Posted: August 13, 2014

A satellite launched last month has reached its operational perch 438 miles above Earth and started collecting data on the global distribution of carbon dioxide, a gas linked to climate change, NASA announced this week.

Artist's concept of the OCO 2 spacecraft. Credit: NASA/JPL-Caltech
The $468 million Orbiting Carbon Observatory 2 mission will spend at least two years identifying sources and sinks of atmospheric carbon dioxide, places where the gas is emitted into the atmosphere and absorbed back into oceans and plants.

After its release into a preliminary orbit after launching July 2 aboard a Delta 2 rocket, OCO 2 raised its altitude to join a network of NASA and international Earth observation satellites flying in formation around the planet once every 98 minutes.

The "A-train" satellite constellation allows scientists to compare observations from multiple satellites each designed to measure different parts of the Earth's atmosphere, climate, oceans and land.

OCO 2 is positioned at the "head" of the A-train as its spectral instrument measures the glint of sunlight reflected off the column of carbon dioxide in the atmosphere.

The spacecraft arrived in its final operational position Aug. 3, according to NASA.

Japan's GCOM W1 water cycle research observatory and NASA's Aqua, CALIPSO, CloudSat and Aura satellites fly in the A-train behind OCO 2. The satellites fly over roughly the same location on Earth within 16 minutes of each other.

The half-ton satellite will not only track the geographical distribution of carbon dioxide, but its single science sensor will also monitor how concentrations of the greenhouse gas change with the seasons.

OCO 2 launched July 2 on a Delta 2 rocket from Vandenberg Air Force Base in California. Credit: NASA/Bill Ingalls
Scientists say carbon dioxide is the leading human-produced greenhouse gas driving climate change, so understanding the carbon cycle is important for quantifying the role of fossil fuels in carbon dioxide production and forecasting how concentrations of the greenhouse gas will change in the future.

Satellite monitoring of carbon dioxide could yield a significant leap in understanding how the carbon cycle is linked to global warming.

With OCO 2 at its intended altitude, ground controllers began cooling down the satellite's spectral instrument to bring it into focus, according to a NASA press release.

The instrument collected its first data Aug. 6.

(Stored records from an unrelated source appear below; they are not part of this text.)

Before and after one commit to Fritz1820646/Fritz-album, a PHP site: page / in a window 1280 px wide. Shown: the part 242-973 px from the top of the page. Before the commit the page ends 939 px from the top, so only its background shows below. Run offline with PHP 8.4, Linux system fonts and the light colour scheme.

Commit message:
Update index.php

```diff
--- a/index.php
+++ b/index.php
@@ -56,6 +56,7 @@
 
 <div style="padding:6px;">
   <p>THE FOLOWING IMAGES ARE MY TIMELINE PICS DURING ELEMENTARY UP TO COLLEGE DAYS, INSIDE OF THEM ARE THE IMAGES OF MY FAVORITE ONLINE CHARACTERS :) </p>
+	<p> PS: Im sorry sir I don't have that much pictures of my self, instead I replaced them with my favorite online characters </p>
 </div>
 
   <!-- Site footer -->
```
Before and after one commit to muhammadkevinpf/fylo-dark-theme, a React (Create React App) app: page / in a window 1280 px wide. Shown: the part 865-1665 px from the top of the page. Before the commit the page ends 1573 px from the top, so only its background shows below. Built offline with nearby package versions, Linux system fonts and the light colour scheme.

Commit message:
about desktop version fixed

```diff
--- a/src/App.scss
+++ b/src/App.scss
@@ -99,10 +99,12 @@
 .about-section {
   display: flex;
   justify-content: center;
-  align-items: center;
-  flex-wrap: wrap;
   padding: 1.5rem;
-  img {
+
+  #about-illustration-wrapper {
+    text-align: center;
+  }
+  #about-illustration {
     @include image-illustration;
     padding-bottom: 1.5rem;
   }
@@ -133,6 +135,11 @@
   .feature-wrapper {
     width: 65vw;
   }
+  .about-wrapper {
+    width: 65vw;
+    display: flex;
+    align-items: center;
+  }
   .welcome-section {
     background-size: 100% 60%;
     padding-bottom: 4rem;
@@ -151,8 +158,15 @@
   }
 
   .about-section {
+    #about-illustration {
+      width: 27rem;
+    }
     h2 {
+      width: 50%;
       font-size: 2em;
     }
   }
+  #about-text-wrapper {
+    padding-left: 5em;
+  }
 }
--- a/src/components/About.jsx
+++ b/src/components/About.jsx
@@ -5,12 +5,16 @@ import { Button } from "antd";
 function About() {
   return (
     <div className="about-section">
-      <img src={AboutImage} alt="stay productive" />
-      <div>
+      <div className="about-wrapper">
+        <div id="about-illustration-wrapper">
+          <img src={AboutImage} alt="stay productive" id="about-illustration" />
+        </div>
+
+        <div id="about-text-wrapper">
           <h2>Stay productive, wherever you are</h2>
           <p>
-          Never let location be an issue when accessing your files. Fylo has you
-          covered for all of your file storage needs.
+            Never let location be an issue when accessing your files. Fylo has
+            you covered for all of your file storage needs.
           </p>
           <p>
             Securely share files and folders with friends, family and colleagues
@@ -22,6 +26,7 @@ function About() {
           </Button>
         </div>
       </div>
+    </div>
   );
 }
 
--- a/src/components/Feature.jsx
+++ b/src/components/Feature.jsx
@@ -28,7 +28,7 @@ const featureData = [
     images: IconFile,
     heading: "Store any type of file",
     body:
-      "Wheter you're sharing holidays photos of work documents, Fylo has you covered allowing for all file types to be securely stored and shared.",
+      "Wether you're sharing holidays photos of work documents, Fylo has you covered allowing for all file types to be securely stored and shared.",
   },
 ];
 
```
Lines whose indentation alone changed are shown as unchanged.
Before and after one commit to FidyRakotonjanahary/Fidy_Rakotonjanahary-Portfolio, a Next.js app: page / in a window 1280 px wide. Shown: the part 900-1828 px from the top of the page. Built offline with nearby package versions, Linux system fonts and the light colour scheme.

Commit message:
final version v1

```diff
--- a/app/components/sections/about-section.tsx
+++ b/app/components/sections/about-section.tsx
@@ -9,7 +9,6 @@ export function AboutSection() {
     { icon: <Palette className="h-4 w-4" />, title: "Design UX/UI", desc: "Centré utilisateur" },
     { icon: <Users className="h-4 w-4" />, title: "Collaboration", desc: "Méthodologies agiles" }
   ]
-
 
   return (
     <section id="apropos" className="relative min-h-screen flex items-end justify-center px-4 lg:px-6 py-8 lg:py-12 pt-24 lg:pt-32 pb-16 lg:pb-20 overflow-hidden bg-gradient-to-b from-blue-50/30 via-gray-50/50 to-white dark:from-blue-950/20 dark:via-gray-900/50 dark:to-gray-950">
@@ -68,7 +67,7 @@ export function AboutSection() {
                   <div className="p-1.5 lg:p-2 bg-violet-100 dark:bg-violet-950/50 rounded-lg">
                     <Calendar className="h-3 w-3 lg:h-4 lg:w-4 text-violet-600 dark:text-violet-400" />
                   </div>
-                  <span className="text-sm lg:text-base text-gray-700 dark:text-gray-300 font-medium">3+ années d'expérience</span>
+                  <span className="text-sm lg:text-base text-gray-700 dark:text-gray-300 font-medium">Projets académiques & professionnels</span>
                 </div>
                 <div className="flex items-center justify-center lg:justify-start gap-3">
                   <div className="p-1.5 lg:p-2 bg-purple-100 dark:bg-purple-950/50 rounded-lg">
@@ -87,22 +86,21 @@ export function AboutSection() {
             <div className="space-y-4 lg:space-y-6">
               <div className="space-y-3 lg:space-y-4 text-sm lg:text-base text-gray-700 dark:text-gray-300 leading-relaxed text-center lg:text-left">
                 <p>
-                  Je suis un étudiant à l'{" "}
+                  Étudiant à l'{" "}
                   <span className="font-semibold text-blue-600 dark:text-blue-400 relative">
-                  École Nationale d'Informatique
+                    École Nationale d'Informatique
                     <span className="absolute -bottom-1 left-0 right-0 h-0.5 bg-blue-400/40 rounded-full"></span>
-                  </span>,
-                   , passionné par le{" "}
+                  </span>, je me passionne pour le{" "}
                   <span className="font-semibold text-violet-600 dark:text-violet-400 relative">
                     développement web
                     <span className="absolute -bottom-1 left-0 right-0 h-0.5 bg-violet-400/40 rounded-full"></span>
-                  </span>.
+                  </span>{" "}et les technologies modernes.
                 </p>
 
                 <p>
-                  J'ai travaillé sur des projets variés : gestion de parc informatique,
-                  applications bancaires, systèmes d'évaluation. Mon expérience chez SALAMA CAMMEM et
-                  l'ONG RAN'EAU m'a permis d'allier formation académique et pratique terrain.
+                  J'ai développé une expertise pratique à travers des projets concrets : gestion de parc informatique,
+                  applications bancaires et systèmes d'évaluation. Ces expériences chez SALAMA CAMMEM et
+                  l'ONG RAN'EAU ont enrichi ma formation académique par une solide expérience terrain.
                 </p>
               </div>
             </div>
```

"The initial data from OCO-2 appear exactly as expected -- the spectral lines are well resolved, sharp and deep," said Randy Pollock, OCO 2 chief architect and calibration lead at NASA's Jet Propulsion Laboratory. "We still have a lot of work to do to go from having a working instrument to having a well-calibrated and scientifically useful instrument, but this was an important milestone on this journey."

Officials say calibration of OCO 2's instrument will continue for several more weeks, followed by testing of the mission's data processing system on the ground.

Spectral data from OCO 2 will be available for dissemination to the global science community before the end of the year, followed by delivery of estimates of carbon dioxide to scientists in early 2015, NASA officials said.

Follow Stephen Clark on Twitter: @StephenClark1.